* Work item: Leave out the images and repeat the listing below without a single change.

* Records for this task:
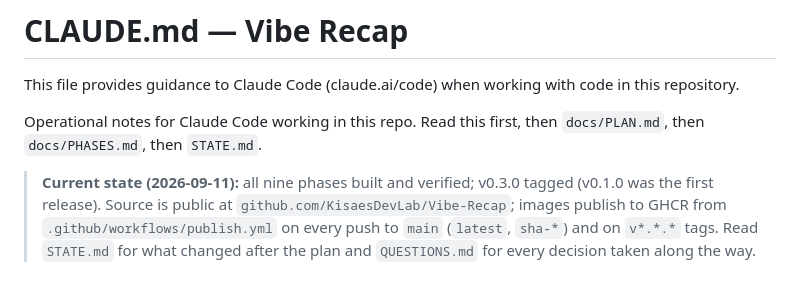
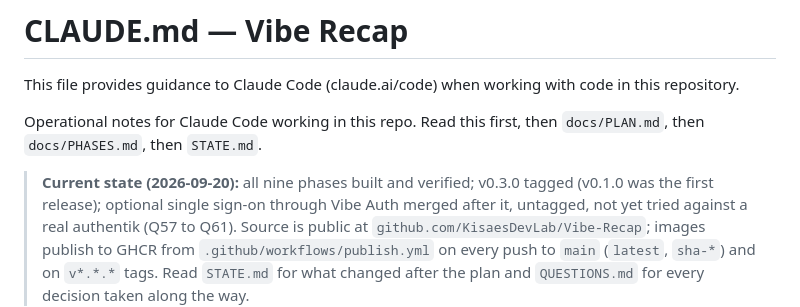
Before and after one commit to KisaesDevLab/Vibe-Recap, a Markdown page: CLAUDE.md, the part around the change. GitHub-like rendering.

```diff
--- a/CLAUDE.md
+++ b/CLAUDE.md
@@ -4,7 +4,8 @@ This file provides guidance to Claude Code (claude.ai/code) when working with co
 
 Operational notes for Claude Code working in this repo. Read this first, then `docs/PLAN.md`, then `docs/PHASES.md`, then `STATE.md`.
 
-> **Current state (2026-09-11):** all nine phases built and verified; v0.3.0 tagged (v0.1.0 was the first release). Source is
+> **Current state (2026-09-20):** all nine phases built and verified; v0.3.0 tagged (v0.1.0 was the first release);
+> optional single sign-on through Vibe Auth merged after it, untagged, not yet tried against a real authentik (Q57 to Q61). Source is
 > public at `github.com/KisaesDevLab/Vibe-Recap`; images publish to GHCR from `.github/workflows/publish.yml`
 > on every push to `main` (`latest`, `sha-*`) and on `v*.*.*` tags. Read `STATE.md` for what changed after
 > the plan and `QUESTIONS.md` for every decision taken along the way.
```
Also changed, not shown: QUESTIONS.md (+10 -0 lines), STATE.md (+4 -1 lines).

* Exercise answer:
Before and after one commit to KisaesDevLab/Vibe-Recap, a Markdown page: CLAUDE.md, the part around the change. GitHub-like rendering.

```diff
--- a/CLAUDE.md
+++ b/CLAUDE.md
@@ -4,7 +4,8 @@ This file provides guidance to Claude Code (claude.ai/code) when working with co
 
 Operational notes for Claude Code working in this repo. Read this first, then `docs/PLAN.md`, then `docs/PHASES.md`, then `STATE.md`.
 
-> **Current state (2026-09-11):** all nine phases built and verified; v0.3.0 tagged (v0.1.0 was the first release). Source is
+> **Current state (2026-09-20):** all nine phases built and verified; v0.3.0 tagged (v0.1.0 was the first release);
+> optional single sign-on through Vibe Auth merged after it, untagged, not yet tried against a real authentik (Q57 to Q61). Source is
 > public at `github.com/KisaesDevLab/Vibe-Recap`; images publish to GHCR from `.github/workflows/publish.yml`
 > on every push to `main` (`latest`, `sha-*`) and on `v*.*.*` tags. Read `STATE.md` for what changed after
 > the plan and `QUESTIONS.md` for every decision taken along the way.
```
Also changed, not shown: QUESTIONS.md (+10 -0 lines), STATE.md (+4 -1 lines).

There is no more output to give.